SOURCE DATA START
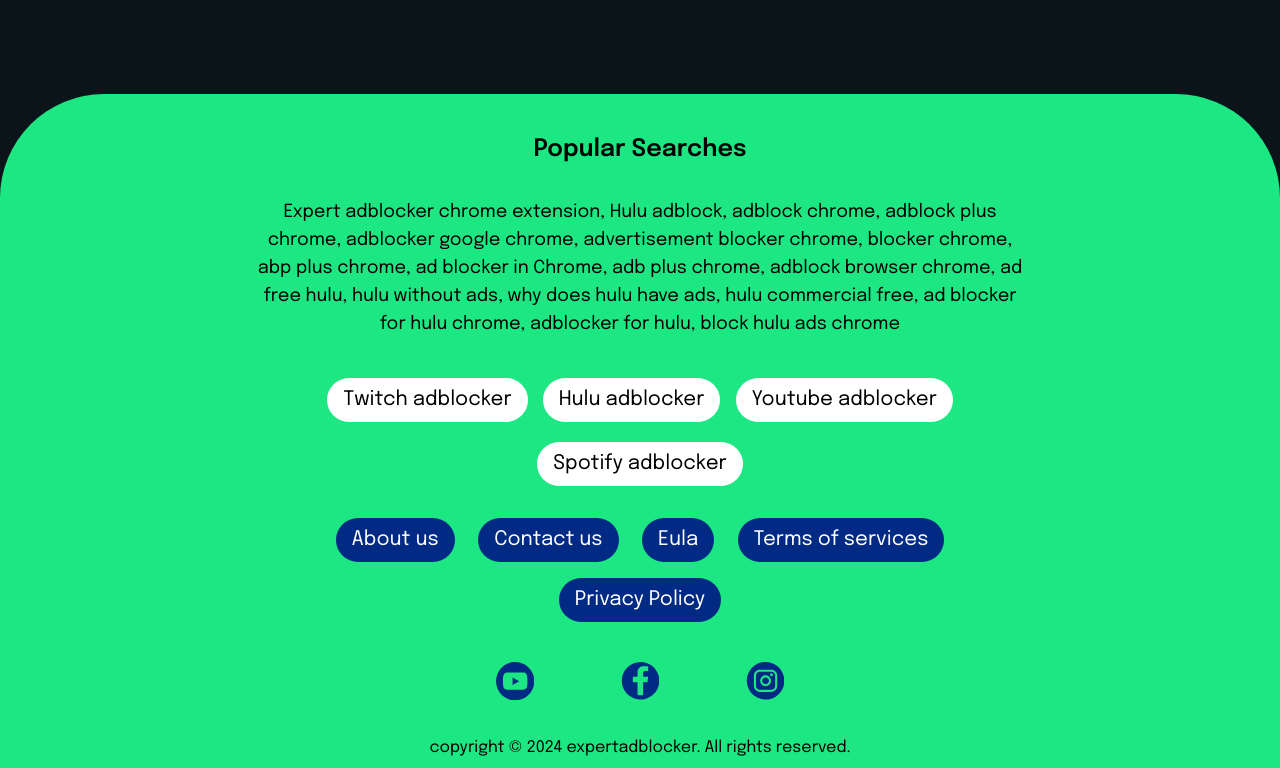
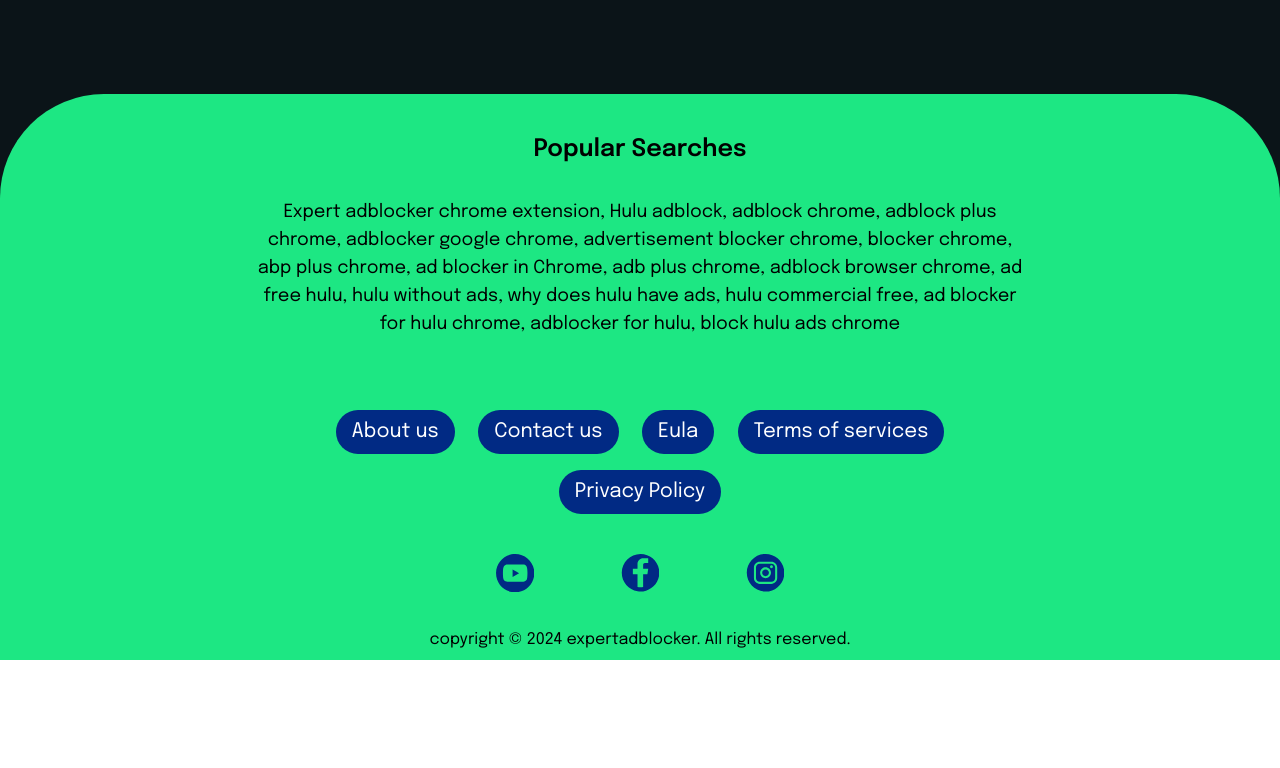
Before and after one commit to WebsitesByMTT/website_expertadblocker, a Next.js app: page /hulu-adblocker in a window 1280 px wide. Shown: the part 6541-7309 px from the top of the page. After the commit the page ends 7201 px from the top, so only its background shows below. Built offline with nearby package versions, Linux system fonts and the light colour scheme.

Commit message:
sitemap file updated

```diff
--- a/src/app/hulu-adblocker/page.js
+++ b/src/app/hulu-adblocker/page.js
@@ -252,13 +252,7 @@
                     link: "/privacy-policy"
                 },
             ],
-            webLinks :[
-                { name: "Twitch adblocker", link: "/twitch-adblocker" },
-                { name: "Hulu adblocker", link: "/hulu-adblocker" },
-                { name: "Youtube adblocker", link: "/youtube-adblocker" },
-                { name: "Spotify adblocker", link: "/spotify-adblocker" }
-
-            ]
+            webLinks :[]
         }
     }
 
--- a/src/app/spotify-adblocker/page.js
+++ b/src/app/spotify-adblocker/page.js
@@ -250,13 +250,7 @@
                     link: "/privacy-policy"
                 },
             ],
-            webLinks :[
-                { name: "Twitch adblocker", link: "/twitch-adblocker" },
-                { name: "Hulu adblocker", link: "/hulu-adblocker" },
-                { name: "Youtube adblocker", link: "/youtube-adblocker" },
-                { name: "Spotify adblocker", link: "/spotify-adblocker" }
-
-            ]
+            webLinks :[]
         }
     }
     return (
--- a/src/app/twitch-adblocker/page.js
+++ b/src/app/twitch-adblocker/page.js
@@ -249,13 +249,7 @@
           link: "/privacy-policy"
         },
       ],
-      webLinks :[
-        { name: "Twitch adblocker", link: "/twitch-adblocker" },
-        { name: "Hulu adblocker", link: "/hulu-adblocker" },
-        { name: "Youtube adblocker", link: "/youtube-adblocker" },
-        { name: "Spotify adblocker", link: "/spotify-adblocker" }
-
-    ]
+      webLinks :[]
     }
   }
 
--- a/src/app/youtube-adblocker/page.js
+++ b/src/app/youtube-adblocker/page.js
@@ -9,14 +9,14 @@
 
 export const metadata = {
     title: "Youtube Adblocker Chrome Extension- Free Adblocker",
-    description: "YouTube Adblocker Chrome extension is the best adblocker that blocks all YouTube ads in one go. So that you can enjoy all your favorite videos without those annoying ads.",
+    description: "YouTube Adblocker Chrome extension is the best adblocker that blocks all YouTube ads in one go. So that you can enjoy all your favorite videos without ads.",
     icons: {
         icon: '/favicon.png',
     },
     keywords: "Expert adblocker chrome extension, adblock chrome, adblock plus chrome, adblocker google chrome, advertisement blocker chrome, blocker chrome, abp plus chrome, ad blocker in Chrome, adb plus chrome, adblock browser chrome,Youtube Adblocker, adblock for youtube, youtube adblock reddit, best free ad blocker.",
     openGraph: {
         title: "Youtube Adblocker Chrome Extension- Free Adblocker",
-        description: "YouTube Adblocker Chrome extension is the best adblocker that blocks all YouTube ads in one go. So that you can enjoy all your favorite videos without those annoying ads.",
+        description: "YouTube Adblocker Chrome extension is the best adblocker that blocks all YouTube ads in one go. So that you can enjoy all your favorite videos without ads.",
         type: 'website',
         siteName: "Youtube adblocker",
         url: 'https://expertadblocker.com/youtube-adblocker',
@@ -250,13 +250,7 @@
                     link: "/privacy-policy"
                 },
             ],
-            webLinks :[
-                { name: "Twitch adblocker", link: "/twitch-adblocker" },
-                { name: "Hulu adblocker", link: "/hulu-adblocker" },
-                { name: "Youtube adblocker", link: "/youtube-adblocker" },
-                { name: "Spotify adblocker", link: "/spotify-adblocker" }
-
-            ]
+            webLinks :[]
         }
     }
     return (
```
SOURCE DATA END
SOURCE DATA START
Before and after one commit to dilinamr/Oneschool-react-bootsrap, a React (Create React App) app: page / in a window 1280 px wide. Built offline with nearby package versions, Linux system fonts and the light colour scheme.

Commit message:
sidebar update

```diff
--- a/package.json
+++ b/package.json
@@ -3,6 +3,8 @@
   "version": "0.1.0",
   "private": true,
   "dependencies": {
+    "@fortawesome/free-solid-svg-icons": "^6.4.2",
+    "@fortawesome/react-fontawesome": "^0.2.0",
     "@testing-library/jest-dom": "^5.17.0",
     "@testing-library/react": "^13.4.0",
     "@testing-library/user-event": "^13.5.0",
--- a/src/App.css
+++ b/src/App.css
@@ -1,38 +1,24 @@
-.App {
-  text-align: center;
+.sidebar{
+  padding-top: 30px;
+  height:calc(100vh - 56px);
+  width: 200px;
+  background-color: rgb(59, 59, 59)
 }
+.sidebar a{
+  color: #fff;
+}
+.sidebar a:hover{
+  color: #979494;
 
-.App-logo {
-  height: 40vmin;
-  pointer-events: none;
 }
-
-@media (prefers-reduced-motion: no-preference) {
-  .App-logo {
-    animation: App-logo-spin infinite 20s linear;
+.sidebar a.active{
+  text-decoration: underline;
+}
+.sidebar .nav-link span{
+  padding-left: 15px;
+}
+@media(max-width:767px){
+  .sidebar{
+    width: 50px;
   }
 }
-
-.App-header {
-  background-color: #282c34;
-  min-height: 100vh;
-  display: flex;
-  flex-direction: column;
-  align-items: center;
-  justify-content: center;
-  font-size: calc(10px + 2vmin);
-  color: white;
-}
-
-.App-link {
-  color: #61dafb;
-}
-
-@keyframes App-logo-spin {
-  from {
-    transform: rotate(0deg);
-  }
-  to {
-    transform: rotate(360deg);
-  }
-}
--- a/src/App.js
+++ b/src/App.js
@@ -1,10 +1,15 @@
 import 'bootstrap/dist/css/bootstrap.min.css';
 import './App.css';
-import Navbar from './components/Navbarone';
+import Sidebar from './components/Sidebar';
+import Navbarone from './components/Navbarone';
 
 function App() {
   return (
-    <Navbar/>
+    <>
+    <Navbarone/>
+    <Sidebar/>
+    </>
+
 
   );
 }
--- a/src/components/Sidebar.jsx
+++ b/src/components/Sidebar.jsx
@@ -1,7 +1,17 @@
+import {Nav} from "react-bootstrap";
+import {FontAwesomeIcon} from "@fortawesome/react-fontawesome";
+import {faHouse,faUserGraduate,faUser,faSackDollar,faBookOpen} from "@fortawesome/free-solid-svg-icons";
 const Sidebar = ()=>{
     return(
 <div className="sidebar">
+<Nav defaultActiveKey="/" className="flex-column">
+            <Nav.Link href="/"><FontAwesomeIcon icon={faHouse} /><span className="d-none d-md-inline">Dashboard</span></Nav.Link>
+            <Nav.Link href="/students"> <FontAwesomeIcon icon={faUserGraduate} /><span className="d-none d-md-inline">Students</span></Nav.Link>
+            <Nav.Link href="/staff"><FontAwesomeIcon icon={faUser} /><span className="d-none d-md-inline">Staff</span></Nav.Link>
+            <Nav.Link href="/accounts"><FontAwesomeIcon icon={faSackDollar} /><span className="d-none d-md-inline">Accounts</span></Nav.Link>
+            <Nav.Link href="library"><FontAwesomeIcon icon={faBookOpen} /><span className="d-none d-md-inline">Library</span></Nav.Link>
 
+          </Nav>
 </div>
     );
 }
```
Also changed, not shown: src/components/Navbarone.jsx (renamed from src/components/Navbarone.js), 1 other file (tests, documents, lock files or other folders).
SOURCE DATA END
## [YOUR TASK]
Answer with the number alone after tallying the lines of the entries above that contain the word "fonts".

## [SOLVED PROBLEM]
2